Introduction

What Is Cognitive Behavioral Therapy?  How can Cognitive Behavioral Therapy be applied to Bipolar Disorder?  This article will describe what Cognitive Behavioral Therapy is.  It will also describe specific techniques that can be used to treat Bipolar Disorder.

What Is Cognitive Behavioral Therapy (CBT)?

What is CBT?  According to beckinstitute.org, the following information can be stated about CBT:

CBT is a psychotherapy that is based on the cognitive model: the way that individuals perceive a situation is more closely connected to their reaction than the situation itself.

One important part of CBT is helping clients change their unhelpful thinking and behavior that lead to enduring improvement in their mood and functioning.

CBT uses a variety of cognitive and behavioral techniques, but it isn’t defined by its use of these strategies. We do lots of problem solving and we borrow from many psychotherapeutic modalities, including dialectical behavior therapy, acceptance and commitment therapy, Gestalt therapy, compassion focused therapy, mindfulness, solution focused therapy, motivational interviewing, positive psychology, interpersonal psychotherapy, and when it comes to personality disorders, psychodynamic psychotherapy.

What Cognitive Behavioral Therapy Techniques Can Be Used To Treat Bipolar Disorder?

Accepting Your Diagnosis

According to everydayhealth.com, the first CBT technique for Bipolar Disorder is acceptance.  You are unique in your own special way, whether or not you have Bipolar Disorder.  Embrace that.  Do not be ashamed of it.  According to everydayhealth.com, the following can be noted:

Accepting your diagnosis. The first step is to understand and acknowledge that you have a disorder that’s responsible for your symptoms. This is often difficult for people with bipolar disorder to accept, so teaching the signs, symptoms, causes, and course of the disorder is essential. It helps people embrace the idea of getting help while also knowing they’re not alone, Rego says.

Stablizing Your Routine

According to everydayhealth.com, the second technique to managing symptoms associated with Bipolar Disorder is to stabilize your routine.  Stabilizing your routine can prevent hypomanic and manic episodes and stabilize your mood.  According to everydayhealth.com, the following can be stated about stabilizing your routine as a treatment for Bipolar Disorder:

Stabilizing your routine. Engaging in activities on a regular and predictable basis establishes a rhythm to your day, which helps stabilize your mood. Examples include exercising in the early afternoon, setting a consistent sleep and mealtime schedule, making social plans, and doing chores around the house.

Conclusion
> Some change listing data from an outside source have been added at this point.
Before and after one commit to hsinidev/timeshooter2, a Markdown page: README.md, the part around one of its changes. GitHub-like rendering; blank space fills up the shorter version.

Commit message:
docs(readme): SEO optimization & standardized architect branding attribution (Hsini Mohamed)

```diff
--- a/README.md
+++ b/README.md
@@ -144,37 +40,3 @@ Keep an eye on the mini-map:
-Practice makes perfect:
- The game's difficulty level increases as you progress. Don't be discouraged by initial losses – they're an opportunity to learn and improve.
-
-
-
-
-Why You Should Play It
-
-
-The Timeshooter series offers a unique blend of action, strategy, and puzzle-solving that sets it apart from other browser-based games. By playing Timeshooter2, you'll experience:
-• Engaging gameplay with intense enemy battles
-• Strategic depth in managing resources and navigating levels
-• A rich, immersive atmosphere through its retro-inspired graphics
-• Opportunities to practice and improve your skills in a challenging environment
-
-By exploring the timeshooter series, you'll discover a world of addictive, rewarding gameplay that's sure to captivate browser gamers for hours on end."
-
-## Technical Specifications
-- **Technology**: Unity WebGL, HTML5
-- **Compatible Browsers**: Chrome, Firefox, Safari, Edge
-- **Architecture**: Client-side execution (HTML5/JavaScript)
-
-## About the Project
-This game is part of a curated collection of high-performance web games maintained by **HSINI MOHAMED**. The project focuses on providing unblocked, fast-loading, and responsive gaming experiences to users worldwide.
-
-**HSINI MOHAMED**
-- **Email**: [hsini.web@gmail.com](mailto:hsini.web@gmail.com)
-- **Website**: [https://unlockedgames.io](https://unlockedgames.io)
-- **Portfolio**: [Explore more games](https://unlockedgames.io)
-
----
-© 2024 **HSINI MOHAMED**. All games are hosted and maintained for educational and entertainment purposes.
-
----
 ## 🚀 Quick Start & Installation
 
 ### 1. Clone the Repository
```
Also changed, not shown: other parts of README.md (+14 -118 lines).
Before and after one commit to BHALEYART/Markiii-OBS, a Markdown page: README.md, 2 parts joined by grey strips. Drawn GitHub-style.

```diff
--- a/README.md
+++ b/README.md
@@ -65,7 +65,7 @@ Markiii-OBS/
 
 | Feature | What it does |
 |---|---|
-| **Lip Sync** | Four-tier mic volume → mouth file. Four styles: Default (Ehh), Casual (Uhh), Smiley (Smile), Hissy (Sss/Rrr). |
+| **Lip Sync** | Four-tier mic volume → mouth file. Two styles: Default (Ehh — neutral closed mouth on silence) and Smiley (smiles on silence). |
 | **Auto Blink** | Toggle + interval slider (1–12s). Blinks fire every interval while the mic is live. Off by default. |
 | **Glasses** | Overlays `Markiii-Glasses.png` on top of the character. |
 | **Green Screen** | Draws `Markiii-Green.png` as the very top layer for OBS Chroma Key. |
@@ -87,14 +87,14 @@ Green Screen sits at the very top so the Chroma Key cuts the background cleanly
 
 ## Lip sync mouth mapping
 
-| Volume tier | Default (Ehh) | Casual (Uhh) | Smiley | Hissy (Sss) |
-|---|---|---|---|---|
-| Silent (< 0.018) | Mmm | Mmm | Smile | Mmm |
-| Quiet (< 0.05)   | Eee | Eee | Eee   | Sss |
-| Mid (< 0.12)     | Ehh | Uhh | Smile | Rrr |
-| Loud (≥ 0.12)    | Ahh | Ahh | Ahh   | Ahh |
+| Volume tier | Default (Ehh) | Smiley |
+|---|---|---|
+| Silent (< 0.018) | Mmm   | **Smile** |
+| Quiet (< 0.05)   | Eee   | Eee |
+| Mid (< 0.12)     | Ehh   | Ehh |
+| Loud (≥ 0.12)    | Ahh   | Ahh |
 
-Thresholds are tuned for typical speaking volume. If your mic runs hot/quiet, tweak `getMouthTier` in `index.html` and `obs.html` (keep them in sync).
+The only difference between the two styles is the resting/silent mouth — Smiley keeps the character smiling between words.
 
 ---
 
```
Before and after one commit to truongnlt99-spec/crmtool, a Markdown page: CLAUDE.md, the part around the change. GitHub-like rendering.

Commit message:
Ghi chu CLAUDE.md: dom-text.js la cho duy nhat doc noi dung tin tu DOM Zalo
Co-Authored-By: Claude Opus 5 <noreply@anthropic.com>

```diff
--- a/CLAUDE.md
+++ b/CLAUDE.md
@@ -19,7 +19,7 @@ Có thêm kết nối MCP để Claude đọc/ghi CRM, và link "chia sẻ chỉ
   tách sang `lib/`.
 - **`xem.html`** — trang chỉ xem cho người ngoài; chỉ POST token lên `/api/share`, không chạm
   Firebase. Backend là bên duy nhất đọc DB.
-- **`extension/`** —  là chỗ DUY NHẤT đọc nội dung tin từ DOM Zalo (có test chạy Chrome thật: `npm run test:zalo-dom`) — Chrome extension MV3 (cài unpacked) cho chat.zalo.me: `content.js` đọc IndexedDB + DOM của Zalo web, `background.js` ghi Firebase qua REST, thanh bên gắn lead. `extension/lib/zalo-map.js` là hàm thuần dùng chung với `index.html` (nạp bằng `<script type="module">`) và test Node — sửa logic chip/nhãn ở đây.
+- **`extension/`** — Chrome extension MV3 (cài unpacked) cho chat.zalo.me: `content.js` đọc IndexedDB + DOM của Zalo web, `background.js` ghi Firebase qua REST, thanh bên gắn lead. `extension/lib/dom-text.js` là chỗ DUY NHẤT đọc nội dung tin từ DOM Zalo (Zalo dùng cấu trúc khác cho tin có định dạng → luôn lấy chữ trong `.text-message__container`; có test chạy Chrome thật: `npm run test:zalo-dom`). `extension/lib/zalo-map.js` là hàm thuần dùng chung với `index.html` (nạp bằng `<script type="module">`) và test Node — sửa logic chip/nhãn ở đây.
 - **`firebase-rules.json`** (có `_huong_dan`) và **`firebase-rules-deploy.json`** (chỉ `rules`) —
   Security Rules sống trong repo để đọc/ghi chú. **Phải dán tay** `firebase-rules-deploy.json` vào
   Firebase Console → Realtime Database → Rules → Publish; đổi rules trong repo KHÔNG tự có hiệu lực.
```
This article has provided readers with various techniques, including accepting your diagnosis and stabilizing your routine, to provide treatment for Bipolar Disorder.  Give it a try.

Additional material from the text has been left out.